* What you should do: Throughout the entries below, report every line where "Worker" is found.

[Recorded data]
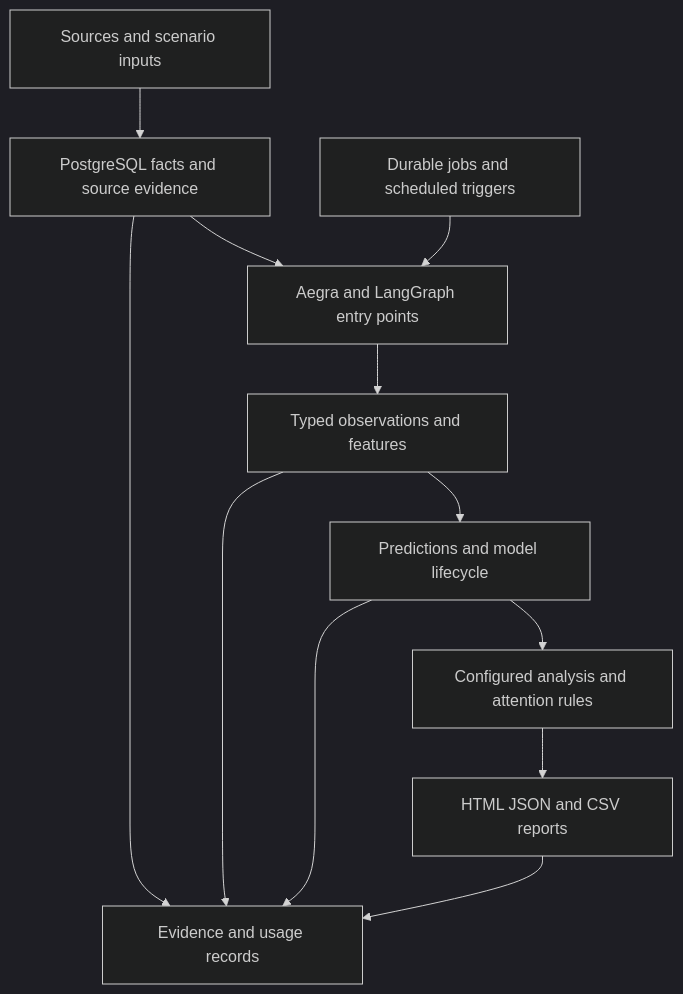
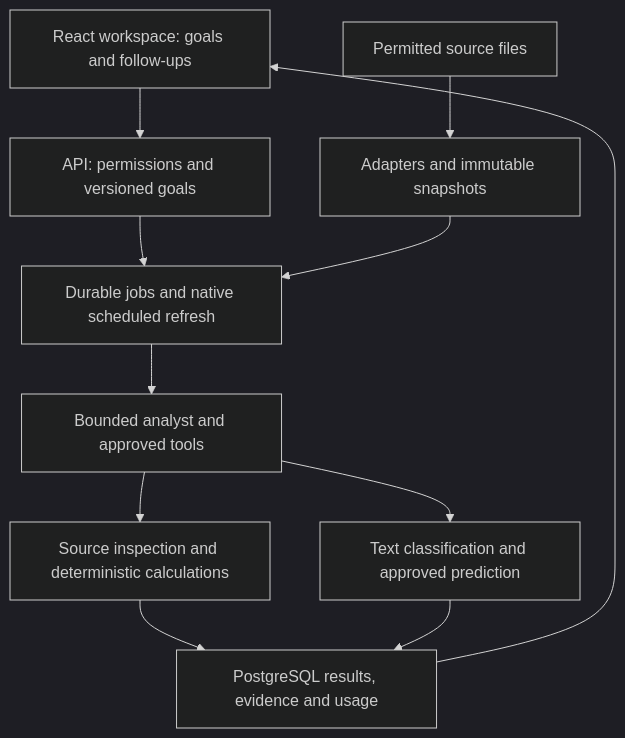
The diagram in docs/architecture/current-system.md (IntelIP/BackIntel), drawn with Mermaid (dark theme) before and after one commit. The commit also changed other lines of this file and 8 other files, not shown here.

Commit message:
Consolidate local BackIntel source and define scenario benchmark campaign

````diff
--- a/docs/architecture/current-system.md
+++ b/docs/architecture/current-system.md
@@ -15,14 +9,13 @@
 ```mermaid
 flowchart TD
-    S[Sources and scenario inputs] --> D[PostgreSQL facts and source evidence]
-    D --> G[Aegra and LangGraph entry points]
-    G --> O[Typed observations and features]
-    O --> P[Predictions and model lifecycle]
-    P --> A[Configured analysis and attention rules]
-    A --> R[HTML JSON and CSV reports]
-    J[Durable jobs and scheduled triggers] --> G
-    D --> E[Evidence and usage records]
-    O --> E
-    P --> E
-    R --> E
+    U[React workspace: goals and follow-ups] --> A[API: permissions and versioned goals]
+    F[Permitted source files] --> S[Adapters and immutable snapshots]
+    A --> J[Durable jobs and native scheduled refresh]
+    S --> J
+    J --> L[Bounded analyst and approved tools]
+    L --> C[Source inspection and deterministic calculations]
+    L --> M[Text classification and approved prediction]
+    C --> E[PostgreSQL results, evidence and usage]
+    M --> E
+    E --> U
 ```
````
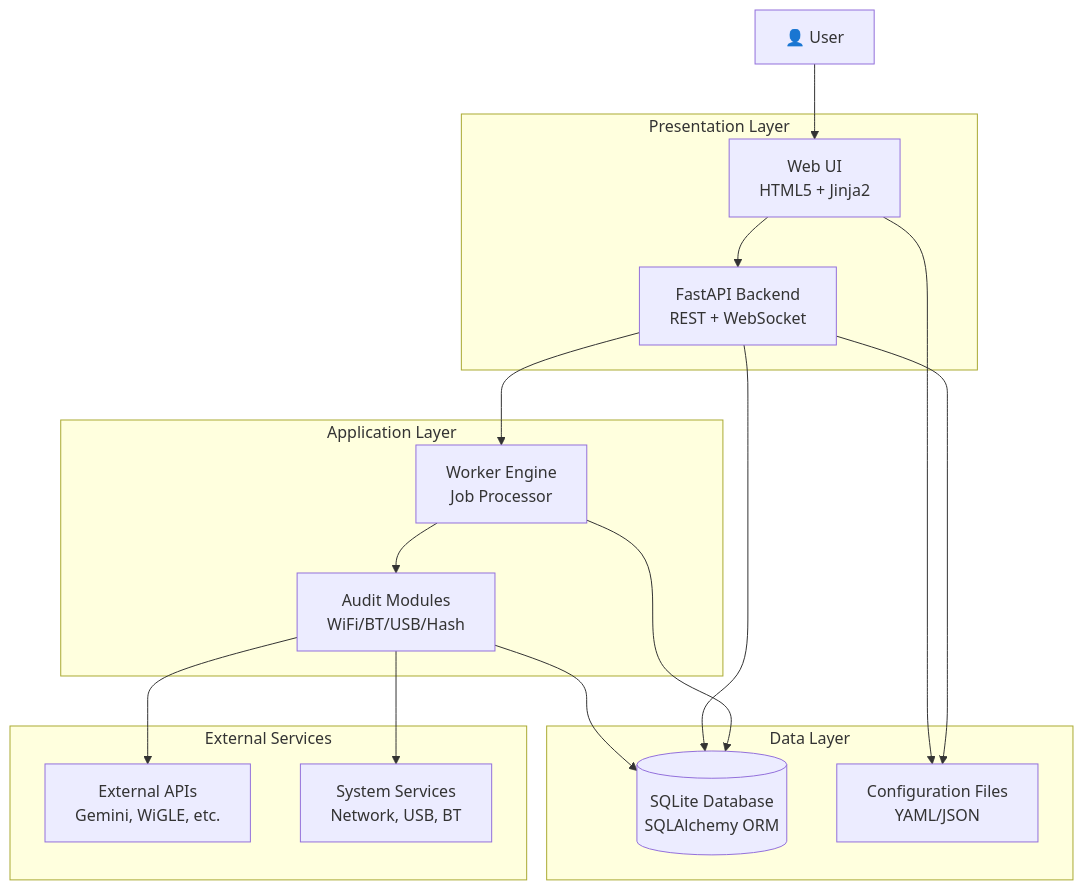
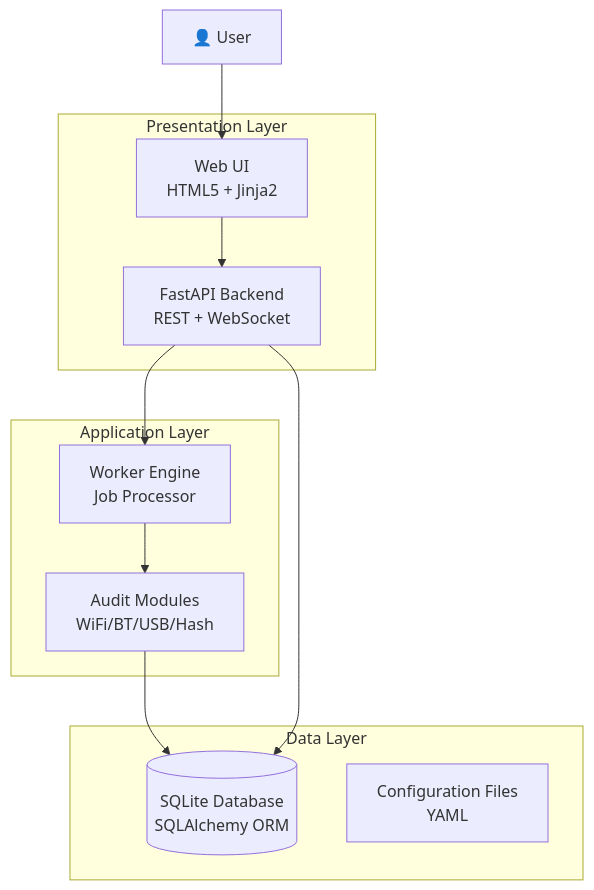
Before and after one commit to yonrasgg/Subzero-Blackbox: the diagram in README.md, drawn with Mermaid. The commit also changed other lines of this file, not shown here.

````diff
--- a/README.md
+++ b/README.md
@@ -71,34 +62,24 @@
 ```mermaid
 graph TB
     subgraph "Presentation Layer"
         UI[Web UI<br/>HTML5 + Jinja2]
         API[FastAPI Backend<br/>REST + WebSocket]
     end
 
     subgraph "Application Layer"
         Worker[Worker Engine<br/>Job Processor]
         Modules[Audit Modules<br/>WiFi/BT/USB/Hash]
     end
 
     subgraph "Data Layer"
         DB[(SQLite Database<br/>SQLAlchemy ORM)]
-        Config[Configuration Files<br/>YAML/JSON]
-    end
-
-    subgraph "External Services"
-        ExtAPI[External APIs<br/>Gemini, WiGLE, etc.]
-        System[System Services<br/>Network, USB, BT]
+        Config[Configuration Files<br/>YAML]
     end
 
     User[👤 User] --> UI
     UI --> API
     API --> Worker
     Worker --> Modules
     Modules --> DB
-    Modules --> ExtAPI
-    Modules --> System
     API --> DB
-    Worker --> DB
-    UI --> Config
-    API --> Config
 ```
````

* Task answer:
         Worker[Worker Engine<br/>Job Processor]
     API --> Worker
     Worker --> Modules
-    Worker --> DB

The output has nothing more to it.